** Data provided follows **

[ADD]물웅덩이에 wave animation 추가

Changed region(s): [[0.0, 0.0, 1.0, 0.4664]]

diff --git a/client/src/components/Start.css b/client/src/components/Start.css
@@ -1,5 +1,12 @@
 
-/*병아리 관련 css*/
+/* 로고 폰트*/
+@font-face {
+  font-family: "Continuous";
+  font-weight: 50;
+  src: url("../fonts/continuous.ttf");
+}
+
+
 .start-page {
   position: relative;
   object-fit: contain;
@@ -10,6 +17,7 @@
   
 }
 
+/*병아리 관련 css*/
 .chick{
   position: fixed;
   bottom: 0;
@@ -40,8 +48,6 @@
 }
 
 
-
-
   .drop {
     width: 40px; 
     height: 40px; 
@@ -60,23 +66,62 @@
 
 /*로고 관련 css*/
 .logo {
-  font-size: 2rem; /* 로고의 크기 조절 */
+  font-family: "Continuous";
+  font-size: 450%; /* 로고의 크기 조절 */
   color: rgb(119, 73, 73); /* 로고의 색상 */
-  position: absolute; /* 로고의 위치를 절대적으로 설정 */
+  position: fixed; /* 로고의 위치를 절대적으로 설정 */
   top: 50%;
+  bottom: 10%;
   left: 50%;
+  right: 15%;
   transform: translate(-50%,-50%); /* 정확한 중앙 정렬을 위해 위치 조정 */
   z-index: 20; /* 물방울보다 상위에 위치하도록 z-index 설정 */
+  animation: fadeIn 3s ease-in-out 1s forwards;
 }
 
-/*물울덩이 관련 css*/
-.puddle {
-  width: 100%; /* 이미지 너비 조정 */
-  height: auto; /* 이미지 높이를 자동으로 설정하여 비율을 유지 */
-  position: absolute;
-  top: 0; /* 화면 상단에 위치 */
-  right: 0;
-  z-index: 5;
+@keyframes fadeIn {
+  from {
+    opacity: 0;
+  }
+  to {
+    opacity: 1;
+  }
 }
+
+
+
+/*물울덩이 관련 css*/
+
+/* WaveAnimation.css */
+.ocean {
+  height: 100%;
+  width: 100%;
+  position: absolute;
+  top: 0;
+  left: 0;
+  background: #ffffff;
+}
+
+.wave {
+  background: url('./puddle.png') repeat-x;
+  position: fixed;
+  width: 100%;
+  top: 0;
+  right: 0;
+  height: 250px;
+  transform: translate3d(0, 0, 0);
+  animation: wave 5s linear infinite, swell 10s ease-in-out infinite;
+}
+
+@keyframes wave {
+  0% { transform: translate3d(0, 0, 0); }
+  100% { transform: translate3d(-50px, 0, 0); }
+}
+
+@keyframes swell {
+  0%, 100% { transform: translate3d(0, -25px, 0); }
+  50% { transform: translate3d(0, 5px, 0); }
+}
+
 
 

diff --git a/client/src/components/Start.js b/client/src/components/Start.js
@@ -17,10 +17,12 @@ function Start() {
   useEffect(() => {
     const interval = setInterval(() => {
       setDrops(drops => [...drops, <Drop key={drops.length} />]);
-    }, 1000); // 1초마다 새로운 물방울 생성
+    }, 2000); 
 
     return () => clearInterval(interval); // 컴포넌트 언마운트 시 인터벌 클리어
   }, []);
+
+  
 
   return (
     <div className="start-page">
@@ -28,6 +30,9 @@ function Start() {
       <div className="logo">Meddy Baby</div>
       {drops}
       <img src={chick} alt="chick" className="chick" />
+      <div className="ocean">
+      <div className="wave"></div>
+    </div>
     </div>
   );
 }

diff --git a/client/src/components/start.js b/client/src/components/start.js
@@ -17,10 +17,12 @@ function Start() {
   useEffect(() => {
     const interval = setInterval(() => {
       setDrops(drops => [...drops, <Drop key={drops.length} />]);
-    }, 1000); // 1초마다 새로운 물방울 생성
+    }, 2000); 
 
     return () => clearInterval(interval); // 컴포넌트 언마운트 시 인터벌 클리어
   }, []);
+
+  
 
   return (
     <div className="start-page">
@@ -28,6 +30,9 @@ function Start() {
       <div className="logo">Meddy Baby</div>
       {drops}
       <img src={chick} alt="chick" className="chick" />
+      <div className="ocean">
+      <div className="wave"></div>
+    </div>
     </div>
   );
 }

** End of Data provided **

◆ **Try it**:
Report all lines of the data that include the word "fixed".

◆ **Written solution**:
   position: fixed;
+  position: fixed; /* 로고의 위치를 절대적으로 설정 */
+  position: fixed;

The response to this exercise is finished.